Finally, the ethos of what Khan is doing is something admirable, and which we can all relate aspects of to our own storylines to. So we listen to him.

There is likely to be a need to stimulate video-based learning but to have criteria for what might be effective and what might not be. There may be a way of looking at video-based learning from the angle of its positioning and the ways in which individuals perform their knowledge through the technology that can help us make these judgements. But the insight into the importance of positioning belongs to our work on IMS Learning Design, because having attempted to distil the essence of learning into sequences of activities, we realised what was missing, and what it was that teachers actually do with their students.

Finally, here's my bit of 'positioning': my own revealing of self through marking the iTEC deliverable document (which is driving me crazy) and my improvisation. I wonder if revealing improvisations through video might also be a way of positioning people in empowering ways...

Monday, 1 August 2011

Attachment and Anticipation

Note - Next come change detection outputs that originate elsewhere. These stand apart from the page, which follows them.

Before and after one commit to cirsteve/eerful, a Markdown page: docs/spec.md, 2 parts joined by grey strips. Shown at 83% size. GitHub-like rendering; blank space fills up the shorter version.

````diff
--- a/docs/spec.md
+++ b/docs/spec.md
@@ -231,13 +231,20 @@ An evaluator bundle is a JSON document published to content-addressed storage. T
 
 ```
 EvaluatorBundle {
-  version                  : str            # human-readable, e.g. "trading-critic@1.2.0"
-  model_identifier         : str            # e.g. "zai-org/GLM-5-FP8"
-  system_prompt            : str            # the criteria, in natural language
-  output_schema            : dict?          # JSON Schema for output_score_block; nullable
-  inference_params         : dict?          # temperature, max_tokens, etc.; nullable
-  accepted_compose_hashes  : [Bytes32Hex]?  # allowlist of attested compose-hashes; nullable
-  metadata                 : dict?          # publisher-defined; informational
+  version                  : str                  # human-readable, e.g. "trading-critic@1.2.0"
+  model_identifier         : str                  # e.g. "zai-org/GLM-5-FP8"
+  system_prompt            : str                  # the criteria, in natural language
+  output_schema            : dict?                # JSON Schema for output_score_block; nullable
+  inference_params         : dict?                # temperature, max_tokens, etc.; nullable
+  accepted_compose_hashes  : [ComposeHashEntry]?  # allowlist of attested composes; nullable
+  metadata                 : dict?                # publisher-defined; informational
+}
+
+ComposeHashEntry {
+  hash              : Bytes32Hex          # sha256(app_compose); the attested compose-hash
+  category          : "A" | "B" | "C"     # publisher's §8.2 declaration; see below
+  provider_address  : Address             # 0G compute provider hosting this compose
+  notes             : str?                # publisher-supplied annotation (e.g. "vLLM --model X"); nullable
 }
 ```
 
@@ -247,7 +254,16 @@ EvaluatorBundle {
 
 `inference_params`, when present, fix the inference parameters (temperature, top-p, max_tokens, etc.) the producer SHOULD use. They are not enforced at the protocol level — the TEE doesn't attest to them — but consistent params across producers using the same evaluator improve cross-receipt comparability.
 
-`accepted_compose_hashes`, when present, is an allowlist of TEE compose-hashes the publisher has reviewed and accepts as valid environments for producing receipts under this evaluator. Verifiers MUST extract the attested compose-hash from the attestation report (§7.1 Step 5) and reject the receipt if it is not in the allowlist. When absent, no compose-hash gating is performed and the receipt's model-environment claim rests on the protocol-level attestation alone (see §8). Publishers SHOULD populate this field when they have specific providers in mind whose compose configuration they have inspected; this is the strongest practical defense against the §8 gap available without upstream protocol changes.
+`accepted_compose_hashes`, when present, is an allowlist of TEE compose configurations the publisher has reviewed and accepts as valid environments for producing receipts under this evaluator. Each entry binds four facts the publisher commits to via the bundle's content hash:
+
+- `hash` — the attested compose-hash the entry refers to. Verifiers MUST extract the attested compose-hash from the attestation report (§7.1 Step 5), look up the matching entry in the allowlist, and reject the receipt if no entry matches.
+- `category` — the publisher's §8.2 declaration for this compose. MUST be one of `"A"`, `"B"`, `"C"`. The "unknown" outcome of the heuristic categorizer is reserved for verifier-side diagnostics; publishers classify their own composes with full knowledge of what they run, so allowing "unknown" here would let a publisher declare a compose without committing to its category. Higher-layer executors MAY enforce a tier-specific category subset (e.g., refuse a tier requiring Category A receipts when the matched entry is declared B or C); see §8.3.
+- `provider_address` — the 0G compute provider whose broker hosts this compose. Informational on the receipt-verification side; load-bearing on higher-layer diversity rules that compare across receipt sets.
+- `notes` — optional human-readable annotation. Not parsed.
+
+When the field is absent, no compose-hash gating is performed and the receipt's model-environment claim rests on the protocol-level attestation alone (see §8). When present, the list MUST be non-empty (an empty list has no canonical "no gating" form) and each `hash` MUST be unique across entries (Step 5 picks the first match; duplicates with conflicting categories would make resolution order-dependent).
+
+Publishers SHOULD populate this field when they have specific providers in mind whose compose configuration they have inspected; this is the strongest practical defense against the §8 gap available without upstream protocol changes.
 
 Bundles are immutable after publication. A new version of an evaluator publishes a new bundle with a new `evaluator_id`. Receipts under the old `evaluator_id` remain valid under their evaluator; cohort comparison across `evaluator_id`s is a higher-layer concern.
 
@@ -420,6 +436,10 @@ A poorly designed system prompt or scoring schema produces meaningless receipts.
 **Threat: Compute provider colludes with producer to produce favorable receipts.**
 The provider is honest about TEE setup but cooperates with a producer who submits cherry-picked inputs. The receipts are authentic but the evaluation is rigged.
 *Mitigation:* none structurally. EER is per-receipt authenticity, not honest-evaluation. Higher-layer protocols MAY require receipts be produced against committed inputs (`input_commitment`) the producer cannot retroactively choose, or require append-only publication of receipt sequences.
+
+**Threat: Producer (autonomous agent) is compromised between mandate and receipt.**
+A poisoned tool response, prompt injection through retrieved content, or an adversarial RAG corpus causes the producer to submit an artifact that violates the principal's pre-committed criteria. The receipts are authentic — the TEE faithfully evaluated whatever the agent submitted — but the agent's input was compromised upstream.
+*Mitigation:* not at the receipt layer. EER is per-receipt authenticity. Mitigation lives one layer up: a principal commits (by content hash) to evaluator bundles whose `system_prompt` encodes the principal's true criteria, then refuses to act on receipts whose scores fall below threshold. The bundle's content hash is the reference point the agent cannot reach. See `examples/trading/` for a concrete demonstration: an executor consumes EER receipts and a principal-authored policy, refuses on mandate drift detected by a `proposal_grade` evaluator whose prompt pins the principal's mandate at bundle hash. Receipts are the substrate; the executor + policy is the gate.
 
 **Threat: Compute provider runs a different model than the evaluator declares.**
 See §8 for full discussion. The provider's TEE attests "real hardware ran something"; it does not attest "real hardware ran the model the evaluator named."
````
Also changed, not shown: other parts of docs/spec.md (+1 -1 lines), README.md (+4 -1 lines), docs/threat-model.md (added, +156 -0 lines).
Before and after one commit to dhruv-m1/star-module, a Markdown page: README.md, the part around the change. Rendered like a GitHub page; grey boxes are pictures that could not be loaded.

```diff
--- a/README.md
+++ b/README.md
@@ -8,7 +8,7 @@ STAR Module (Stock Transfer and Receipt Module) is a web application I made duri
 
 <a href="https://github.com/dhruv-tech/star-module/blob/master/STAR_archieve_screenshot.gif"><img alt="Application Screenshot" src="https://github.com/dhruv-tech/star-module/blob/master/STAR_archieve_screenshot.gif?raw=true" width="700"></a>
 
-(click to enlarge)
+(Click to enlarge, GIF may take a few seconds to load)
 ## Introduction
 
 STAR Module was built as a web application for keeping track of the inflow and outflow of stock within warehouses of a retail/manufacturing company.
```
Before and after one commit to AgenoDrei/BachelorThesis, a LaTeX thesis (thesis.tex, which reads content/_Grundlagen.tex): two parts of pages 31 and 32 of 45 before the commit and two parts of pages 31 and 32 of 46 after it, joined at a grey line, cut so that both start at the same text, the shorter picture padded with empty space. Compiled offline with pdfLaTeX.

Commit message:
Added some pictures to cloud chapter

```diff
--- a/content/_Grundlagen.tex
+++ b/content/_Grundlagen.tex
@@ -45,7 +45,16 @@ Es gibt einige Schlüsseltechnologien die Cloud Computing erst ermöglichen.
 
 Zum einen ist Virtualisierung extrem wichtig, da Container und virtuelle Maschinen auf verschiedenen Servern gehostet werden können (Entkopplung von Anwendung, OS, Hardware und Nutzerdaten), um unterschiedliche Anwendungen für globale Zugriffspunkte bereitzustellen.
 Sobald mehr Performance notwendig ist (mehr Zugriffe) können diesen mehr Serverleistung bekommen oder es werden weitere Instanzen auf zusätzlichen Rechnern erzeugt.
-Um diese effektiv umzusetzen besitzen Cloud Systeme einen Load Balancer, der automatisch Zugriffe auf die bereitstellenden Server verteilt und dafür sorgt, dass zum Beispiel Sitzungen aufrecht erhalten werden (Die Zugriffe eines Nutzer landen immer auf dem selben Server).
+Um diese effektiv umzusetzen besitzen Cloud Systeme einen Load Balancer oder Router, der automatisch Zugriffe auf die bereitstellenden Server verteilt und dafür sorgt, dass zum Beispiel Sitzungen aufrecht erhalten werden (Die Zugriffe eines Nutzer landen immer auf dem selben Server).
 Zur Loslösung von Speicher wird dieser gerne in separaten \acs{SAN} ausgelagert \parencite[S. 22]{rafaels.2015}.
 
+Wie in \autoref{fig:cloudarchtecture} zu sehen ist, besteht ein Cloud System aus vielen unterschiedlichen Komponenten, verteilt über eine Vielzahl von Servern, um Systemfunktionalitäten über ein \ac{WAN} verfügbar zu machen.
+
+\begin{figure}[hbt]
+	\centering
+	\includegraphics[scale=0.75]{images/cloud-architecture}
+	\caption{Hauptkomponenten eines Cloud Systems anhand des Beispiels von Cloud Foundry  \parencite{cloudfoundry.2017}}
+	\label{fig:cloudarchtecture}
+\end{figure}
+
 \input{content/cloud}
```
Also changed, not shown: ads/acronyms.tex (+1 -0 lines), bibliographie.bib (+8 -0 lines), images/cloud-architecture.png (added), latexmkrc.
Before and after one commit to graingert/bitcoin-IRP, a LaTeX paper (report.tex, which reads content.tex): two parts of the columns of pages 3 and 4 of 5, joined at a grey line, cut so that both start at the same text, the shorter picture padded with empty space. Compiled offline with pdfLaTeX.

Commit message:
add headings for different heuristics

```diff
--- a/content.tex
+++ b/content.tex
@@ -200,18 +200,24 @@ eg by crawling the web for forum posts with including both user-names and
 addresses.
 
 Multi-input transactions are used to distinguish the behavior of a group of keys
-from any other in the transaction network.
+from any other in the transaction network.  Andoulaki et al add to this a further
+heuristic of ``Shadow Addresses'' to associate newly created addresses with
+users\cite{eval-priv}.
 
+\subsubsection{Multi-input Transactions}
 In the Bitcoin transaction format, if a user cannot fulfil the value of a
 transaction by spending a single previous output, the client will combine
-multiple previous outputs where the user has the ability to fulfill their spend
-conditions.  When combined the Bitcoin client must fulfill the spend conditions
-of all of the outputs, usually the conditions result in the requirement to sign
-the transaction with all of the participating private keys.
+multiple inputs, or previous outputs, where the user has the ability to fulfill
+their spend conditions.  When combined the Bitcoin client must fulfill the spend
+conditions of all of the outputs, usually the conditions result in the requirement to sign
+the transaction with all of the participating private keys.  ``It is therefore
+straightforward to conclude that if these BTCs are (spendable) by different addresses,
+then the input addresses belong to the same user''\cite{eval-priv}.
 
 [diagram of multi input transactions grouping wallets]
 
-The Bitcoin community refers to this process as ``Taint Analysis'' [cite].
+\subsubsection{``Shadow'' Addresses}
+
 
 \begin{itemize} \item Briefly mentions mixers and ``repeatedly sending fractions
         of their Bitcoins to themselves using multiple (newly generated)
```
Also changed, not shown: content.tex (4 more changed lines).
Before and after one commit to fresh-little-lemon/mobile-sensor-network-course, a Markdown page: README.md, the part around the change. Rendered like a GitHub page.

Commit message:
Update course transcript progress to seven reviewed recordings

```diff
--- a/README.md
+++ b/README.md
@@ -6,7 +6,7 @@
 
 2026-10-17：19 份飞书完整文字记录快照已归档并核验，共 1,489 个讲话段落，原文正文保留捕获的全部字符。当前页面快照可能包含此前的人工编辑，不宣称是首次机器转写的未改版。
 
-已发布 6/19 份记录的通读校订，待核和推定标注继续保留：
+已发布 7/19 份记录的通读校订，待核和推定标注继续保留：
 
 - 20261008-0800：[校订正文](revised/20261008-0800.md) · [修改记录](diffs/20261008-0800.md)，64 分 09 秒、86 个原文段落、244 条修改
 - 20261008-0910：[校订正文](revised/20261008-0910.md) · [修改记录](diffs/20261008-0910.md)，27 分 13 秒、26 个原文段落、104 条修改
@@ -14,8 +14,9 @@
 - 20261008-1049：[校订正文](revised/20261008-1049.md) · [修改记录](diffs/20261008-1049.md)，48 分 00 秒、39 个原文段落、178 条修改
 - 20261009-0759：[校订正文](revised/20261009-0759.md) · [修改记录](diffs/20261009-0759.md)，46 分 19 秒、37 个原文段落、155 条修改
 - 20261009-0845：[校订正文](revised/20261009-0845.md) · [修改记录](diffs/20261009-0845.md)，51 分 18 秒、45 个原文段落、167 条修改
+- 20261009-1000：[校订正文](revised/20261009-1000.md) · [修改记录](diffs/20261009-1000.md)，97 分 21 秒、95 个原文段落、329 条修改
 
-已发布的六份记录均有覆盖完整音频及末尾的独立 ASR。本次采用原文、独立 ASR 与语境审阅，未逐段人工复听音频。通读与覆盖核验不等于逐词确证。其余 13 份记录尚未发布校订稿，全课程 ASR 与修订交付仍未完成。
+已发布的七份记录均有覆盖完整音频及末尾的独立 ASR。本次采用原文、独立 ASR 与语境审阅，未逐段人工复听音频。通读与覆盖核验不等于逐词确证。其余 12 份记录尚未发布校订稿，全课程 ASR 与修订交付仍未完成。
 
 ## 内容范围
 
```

Had a great trip to Nottingham to chat to @sciencematters today about Positioning Theory, Rom Harré, educational technology and teaching and learning in general. On the way down, I got much deeper into Leydesdorff's work on the 'Triple Helix' relationship between University, Government and Industry. Leydesdorff identifies a clear role for 'anticipatory systems' in the architecture of the 'knowledge-based economy', and he has been experimenting with mechanisms of anticipation (basically where the 'clock speed' of an observer is faster than the 'clock speed' of observations, so that projections of future events can be produced and evaluated in anticipation of them happening.)

One topic of conversation with @sciencematters was the nature of Harré's 'storylines' in his positioning triangle (see below). The question that emerged for me was "is a storyline an anticipatory system?". I think this could well be the case, but how might it be modelled?

Here I have some further thoughts on the model of anticipation that I think Leydesdorff has in mind, because it doesn't really engage with the problem of memory and the way that memory engages with the 'internal conversation'. If we just talk in terms of 'storage' then we're down a road of mentalism/cognitivism, which I think is simply incorrect.

My thoughts on this are that Bowlby's 'relationship control system' model might help out, and that memory might be characterised as a process of maintaining sets of attachments. Indeed, if the links between the nodes of Harré's triangle were to be labelled, then I would say that between 'storylines' and 'positions', there are attachments; between 'storylines' and 'speech acts' there are judgements, and between 'speech acts' and 'positions' there are 'communications'. This maps onto Luhmann's distinctions between psychic and social systems quite nicely too, which helps because Luhmann maps out the specifics of the selection processes of making an utterance and interpreting a communication (which provides a nice hook back to Leydesdorff!)

I was originally planning an extension to my NetLogo model by adding 'objects of attachment' which 'shadowed' the agents. I might still do this, but there's a question (as with all agent-based modelling) as to how it might be interpreted. On the one hand, these objects of attachment (shadow agents) might be used to model the interations with the real world, and project future likely interactions. That would tie nicely in with the idea of positioning as 'steering'. But I'm not sure it's really like that.

What I suspect happens is that our continual interaction with the objects to which we are attached actually serves as a regulating mechanism the product of whose operation is the generation of rational narratives and the process of deliberation as to the next communications to utter. That explains to me why diseases like Alzheimers appear to cause 'memory loss', when in fact what it does is to break the regulatory mechanisms so that attachments cannot be maintained.

But the generation of anticipatory narratives from attachments is much harder to model.. I'll have to play with that one!